Director Billy Hazelrod (Joe Warfield) wants to make a biker movie in a small town where all of the interactions are real. He wants people to live and breathe their roles, but seeing as how the town already distrusts not just bikers but these Hollywood types, he’s basically setting up a horrible tragedy. Or maybe that’s what he intended all along. Why else would he set a sexual assault scene in a church, surrounded by real worshippers? And why is anyone surprised when they stop kneeling and start attacking the bikers — who they think are real — as the cameras keep rolling?
Sue Bernard (Faster, Pussycat! Kill! Kill!) is the lead actress who starts taking her role too seriously. Andrea Cagan (The Hot Box) is the local girl who gets seduced by the dream factory that has taken over her small town. And John Holmes plays a cop!
The idea of this movie is way more interesting than the film itself.

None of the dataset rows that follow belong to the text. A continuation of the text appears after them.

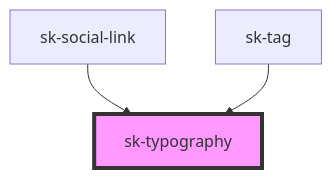
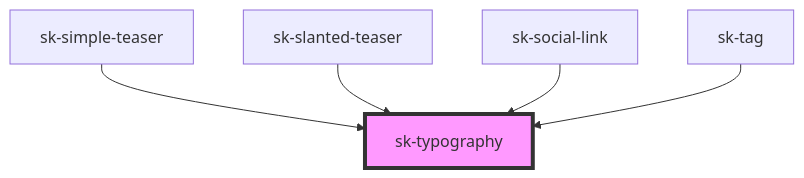
One commit to simonknittel/components changed the diagram in stencil/src/components/typography/readme.md. Above: the diagram before and after it, drawn with Mermaid. The commit also changed other lines of this file and 22 other files, not shown here.

Commit message:
Refactor sk-typography; Add sk-slanted, sk-simple-teaser, sk-slanted-teaser

````diff
--- a/stencil/src/components/typography/readme.md
+++ b/stencil/src/components/typography/readme.md
@@ -16,6 +25,8 @@
 ```mermaid
 graph TD;
+  sk-simple-teaser --> sk-typography
+  sk-slanted-teaser --> sk-typography
   sk-social-link --> sk-typography
   sk-tag --> sk-typography
   style sk-typography fill:#f9f,stroke:#333,stroke-width:4px
 ```
````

If I write and tell you that an accidental killing in this film becomes part of the movie that is being made within the movie and it’s about art and life intersecting, it comes off that this film is able to turn that storyline into something meaningful. It gets close through it’s very fly on the wall way of being shot. Yet it’s so talky that it feels like it will take a long time to get there. If made by a better filmmaker, it may have.
Speaking of those filmmakers, this was directed and co-written (with Earl Jay) by Gerald Sindell, who also made H.O.T.S., a movie that was on cable seemingly non-stop in the middle of the masturbatory night in my teenage years.